Ditto. It actually felt like spring today for the first time. Good sales at the garden centre ta' boot.

Hanceville, AL(Zone 7a)

Is a geranium a pelargonium, or is a pelargonium a geranium? Luciee {;^)

Batavia, IL

Geraniums and pelargoniums are both members of the genus geraniaceae. Geranos is Greek for crane or cranesbill and Pelargos is Greek for stork or storksbill. The seed pod of each resemebles the respective bird's bill in their name. How is that for useless info taking up space in a mind. I am waiting for it to come up on Jeopardy and I will be all set.

Hanceville, AL(Zone 7a)

Thanks, 2manyhosts. Looks like they are kissing cousins. Luciee

Lake Stevens, WA(Zone 8a)

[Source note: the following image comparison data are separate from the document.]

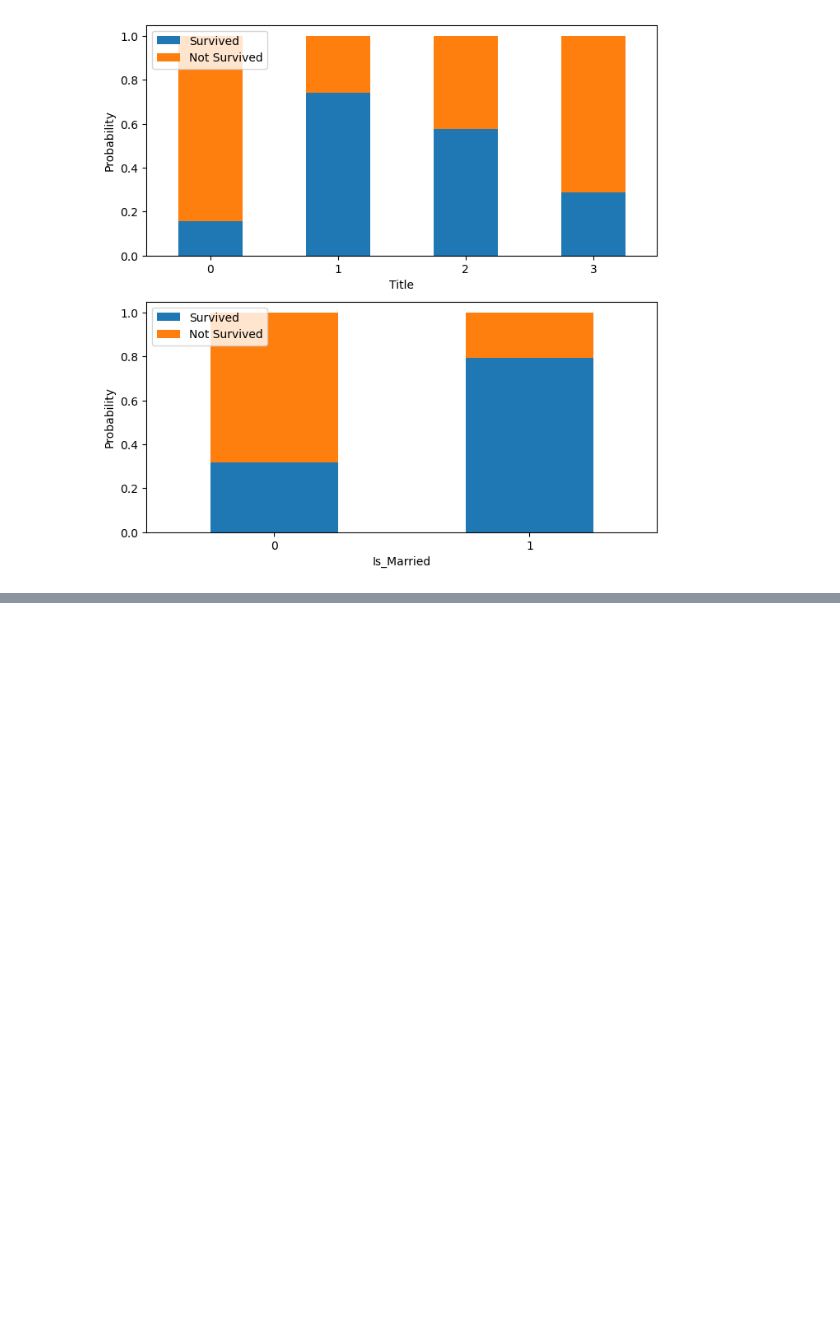
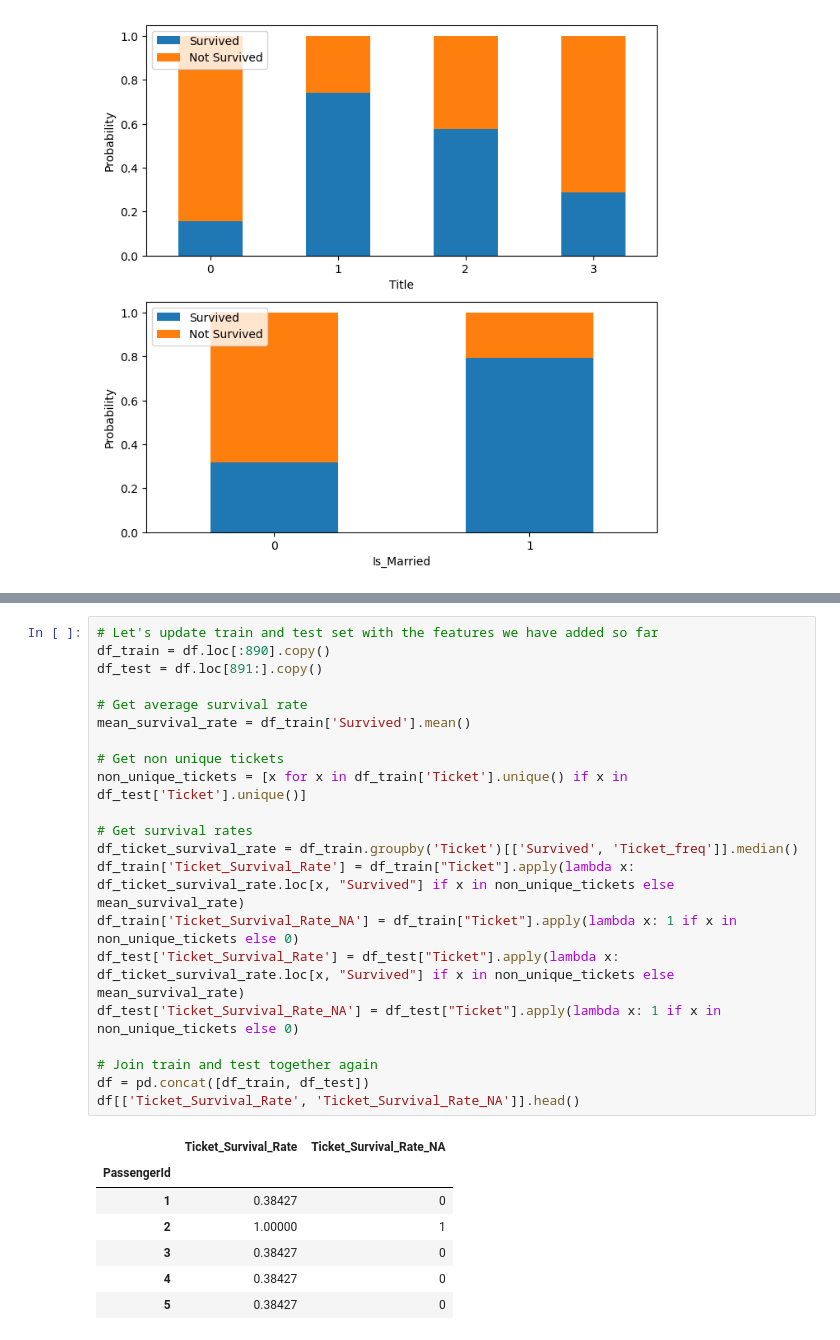
Before and after one commit to emivilla/ds-projects, a Jupyter notebook: titanic/notebook.ipynb, the cells around one changed output, grey strips where cells are left out. Cells and saved outputs as stored; diff of their text form; blank space fills up the shorter version.

```diff
--- a/titanic/notebook.ipynb
+++ b/titanic/notebook.ipynb
@@ -540,0 +551,29 @@ From the plots above we see indeed that the *Name* feature contains valuable inf
+# %%
+# Let's update train and test set with the features we have added so far
+df_train = df.loc[:890].copy()
+df_test = df.loc[891:].copy()
+
+# Get average survival rate
+mean_survival_rate = df_train['Survived'].mean()
+
+# Get non unique tickets
+non_unique_tickets = [x for x in df_train['Ticket'].unique() if x in df_test['Ticket'].unique()]
+
+# Get survival rates
+df_ticket_survival_rate = df_train.groupby('Ticket')[['Survived', 'Ticket_freq']].median()
+df_train['Ticket_Survival_Rate'] = df_train["Ticket"].apply(lambda x: df_ticket_survival_rate.loc[x, "Survived"] if x in non_unique_tickets else mean_survival_rate)
+df_train['Ticket_Survival_Rate_NA'] = df_train["Ticket"].apply(lambda x: 1 if x in non_unique_tickets else 0)
+df_test['Ticket_Survival_Rate'] = df_test["Ticket"].apply(lambda x: df_ticket_survival_rate.loc[x, "Survived"] if x in non_unique_tickets else mean_survival_rate)
+df_test['Ticket_Survival_Rate_NA'] = df_test["Ticket"].apply(lambda x: 1 if x in non_unique_tickets else 0)
+
+# Join train and test together again
+df = pd.concat([df_train, df_test])
+df[['Ticket_Survival_Rate', 'Ticket_Survival_Rate_NA']].head()
+# %% [output]
+|  | Ticket_Survival_Rate | Ticket_Survival_Rate_NA |
+| PassengerId |  |  |
+| 1 | 0.38427 | 0 |
+| 2 | 1.00000 | 1 |
+| 3 | 0.38427 | 0 |
+| 4 | 0.38427 | 0 |
+| 5 | 0.38427 | 0 |
```
Also changed, not shown: parts of 35 cells of this notebook.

I am a bookaholic. Right now I am reading a book about the Hardy Geraniums. It says this name problem began in 1753! That is when Linnaeus put the cranesbills (now Geraniums), storksbills (now Erodium) and Pelargoniums in a single genus he called Geranium. So when the tender flowers from South Africa that we now know as Pelargoniums were introduced to Europe, people called them Geraniums. In 1789 the genus was divided into the three genera we know today, but it was too late, everybody was already calling Pelargoniums geraniums. So there you have it. Like 2manyhosta I have lots of useless info taking up space.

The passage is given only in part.